Tiger Tail
Credit: Tiger Tail USA

Tiger Tail

If you are training or working out on the regular and aren’t yet foam rolling, it’s probably time you got started. As many athletes and gym rats have found, foam rolling is one of the best ways to increase mobility, boost recovery, and prevent injury before a workout (you can do your standard stretching regimen after the workout). The benefits are similar to that of a massage: relieving tightness in the body by applying pressure to the muscles and working on the myofascia, the web of tissue that surrounds your muscles that can get inflamed after a workout.

Most of the foam rollers you’ll find in the gym are “ground rollers” like Trigger Point’s The Grid. To roll with these, you need some floor space so that you can splay out and use your bodyweight to put pressure on the muscles. It’s effective (and, like all rolling, a bit painful), although you have to learn some yoga-like body contortions to get all your muscles.
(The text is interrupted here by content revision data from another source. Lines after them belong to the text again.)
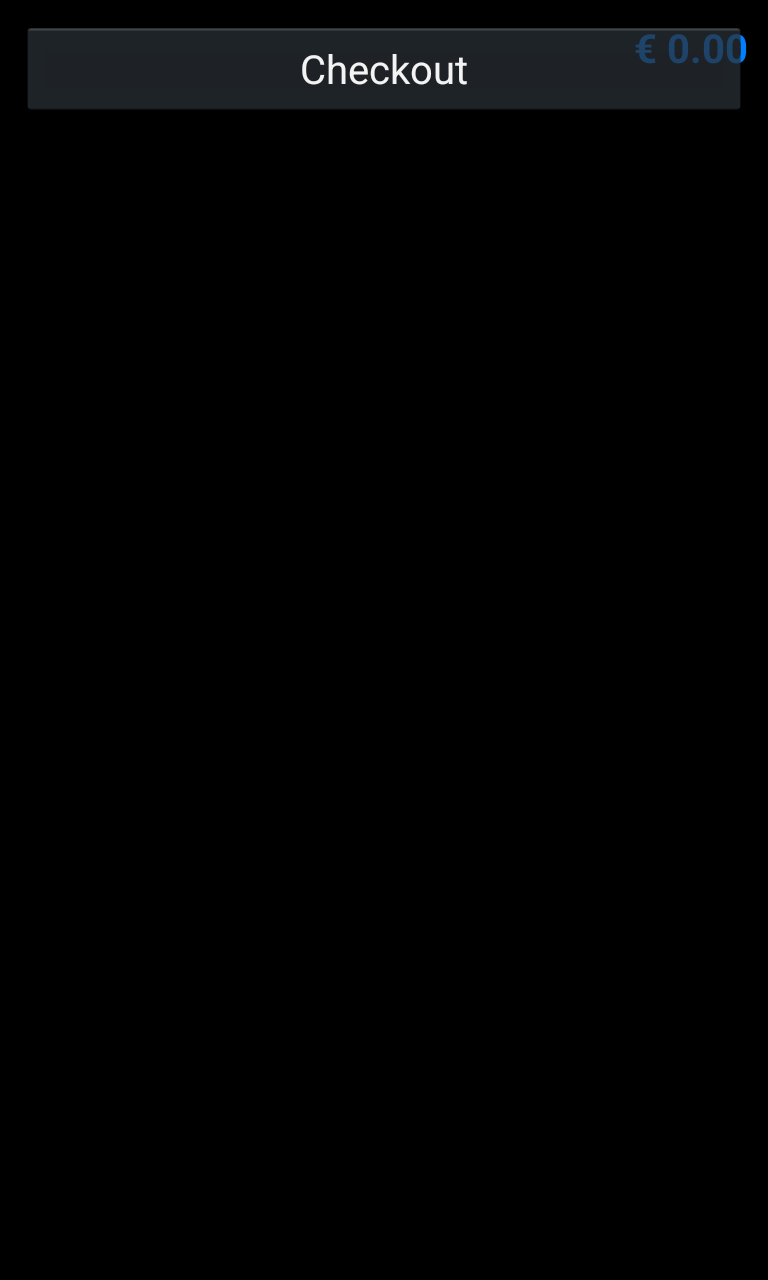
Repository: Adammdit/DT2283GUI
Layout: GunSmoke/res/layout/activity_main.xml
An editor plug-in stored every save of this project. The layout is shown before and after the next save, followed by the edit.
It is drawn on a 768 x 1280 px phone screen (xhdpi) without system bars, with theme android:Theme.Holo; the app's code is not run. Lists and similar views that code fills are empty.

Above is the layout before, as saved 2014-11-10 09:46:38.

### GunSmoke/res/layout/activity_main.xml
<RelativeLayout xmlns:android="http://schemas.android.com/apk/res/android"
    xmlns:tools="http://schemas.android.com/tools"
    android:id="@+id/LinearLayout1"
    android:layout_width="match_parent"
    android:layout_height="wrap_content"
    android:paddingBottom="10dp"
    android:paddingLeft="10dp"
    android:paddingRight="10dp"
    android:paddingTop="10dp"
    android:orientation="vertical"
    tools:context=".MainActivity" >

    <TextView
        android:id="@+id/cartTotal"
        android:layout_width="match_parent"
  		android:layout_height="wrap_content"
  		android:gravity="right"
        android:textSize="20sp"
  		android:text="€ 0.00"
  		android:textColor="@color/total"
  		android:textStyle="bold"
  		android:layout_weight="2"/>




    <ExpandableListView
        android:id="@+id/listView"
        android:layout_width="match_parent"
        android:layout_height="wrap_content"
        android:layout_weight="1" />


    <Button
        android:id="@+id/checkout"
        style="?android:attr/buttonStyleSmall"
        android:layout_width="fill_parent"
        android:layout_height="wrap_content"
        android:layout_gravity="bottom"
        android:layout_weight="0"
        android:textSize="20sp"
        android:layout_below="@+id/listView"
        android:text="Checkout" />

</RelativeLayout>

### GunSmoke/res/values/colors.xml
<?xml version="1.0" encoding="utf-8"?>
<resources>
	<color name="khaki">#663300</color>
	<color name="price">#E5FFCC</color>
	<color name="name">#CC6600</color>
	<color name="total">#0080FF</color>
	<color name="formBackground">#3D3D00</color>
</resources>

After the next save:
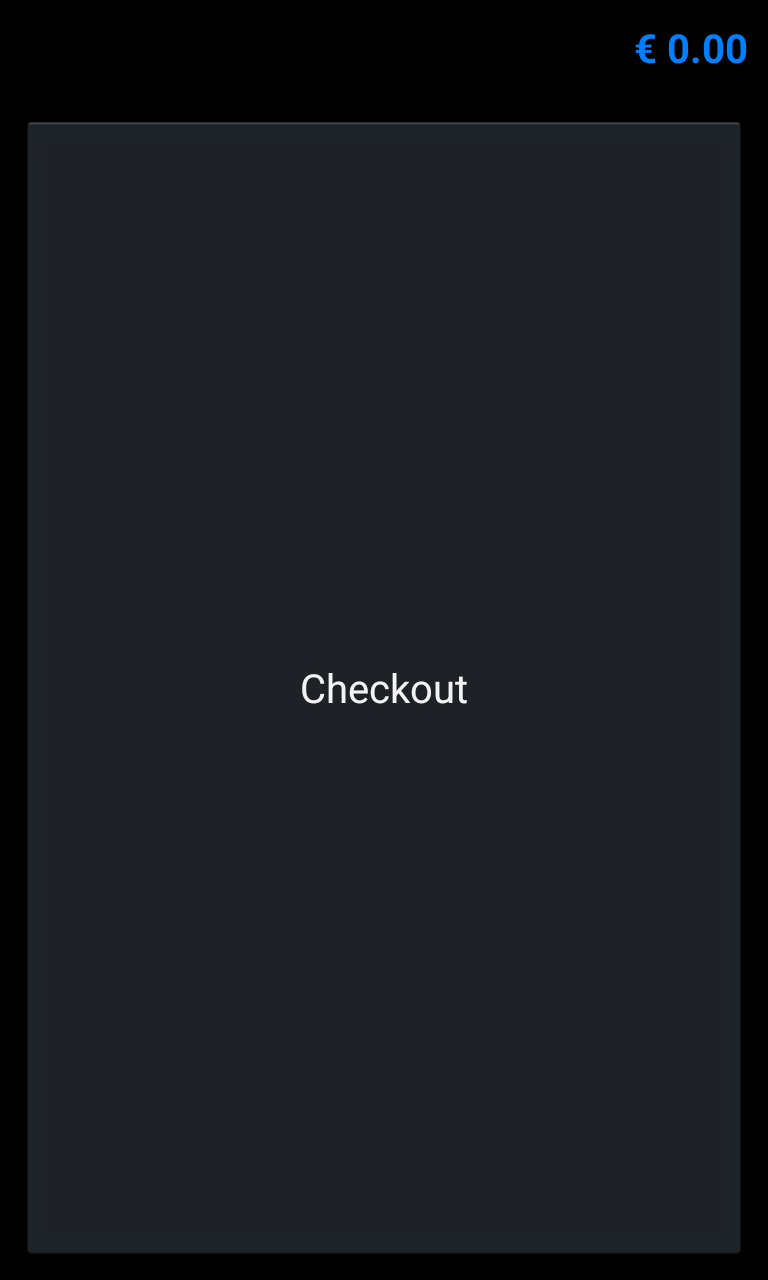
Saved 6 min 27 s later.
--- a/GunSmoke/res/layout/activity_main.xml
+++ b/GunSmoke/res/layout/activity_main.xml
@@ -28,7 +28,9 @@
         android:id="@+id/listView"
         android:layout_width="match_parent"
         android:layout_height="wrap_content"
-        android:layout_weight="1" />
+        android:layout_weight="1"
+        android:layout_below="@+id/cartTotal"
+        android:layout_marginBottom="20dp" />
 
 
     <Button
@@ -36,10 +38,10 @@
         style="?android:attr/buttonStyleSmall"
         android:layout_width="fill_parent"
         android:layout_height="wrap_content"
-        android:layout_gravity="bottom"
         android:layout_weight="0"
         android:textSize="20sp"
         android:layout_below="@+id/listView"
+        android:layout_alignParentBottom="true"
         android:text="Checkout" />
 
 </RelativeLayout>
The biggest drawback for such ground rollers, though, is portability — this isn’t a piece of equipment you can bring with you on the road or to the office.

That’s where the Tiger Tail, a sort of foam-roller-on-a-stick, can fill the gap. Shaped like a rolling pin, the Tail can be used to work your muscles like a loaf of bread, putting as much pressure as you can handle without having to get down on the ground. We found the Tail got into some crevices we couldn’t reach before – between the shoulder blades, for one – and we could put more pressure on our tight hamstrings, which are a bit hard to work with the traditional foam roller. Spring Faussett, a long-time soccer player who designed the Tiger Tail also notes that if you’re injured, you might not be able to contort yourself for a ground roller: “As soon as you tear an ACL, you can’t get down on the ground,” she says. “When people go to the physical therapist, you need to stay off the ground – whether you’re super fit or not.”

But the Tiger Tail’s biggest advantage is its portability. At this year’s Wasatch Back Ragnar, a 200-mile relay race outside of Park City, Utah, we brought The Roadster, an 11.5-inch-long version of the Tail that was more popular in the support van than our giant bag of Fritos. Besides being ideal for 27-hour races, the Tiger Tail is an excellent companion to bring on vacations (and even use on the plane), or to give a quick roll while at the office, where sprawling on the ground to work sore muscles is sometimes frowned upon. 
[$20-$40; tigertailusa.com]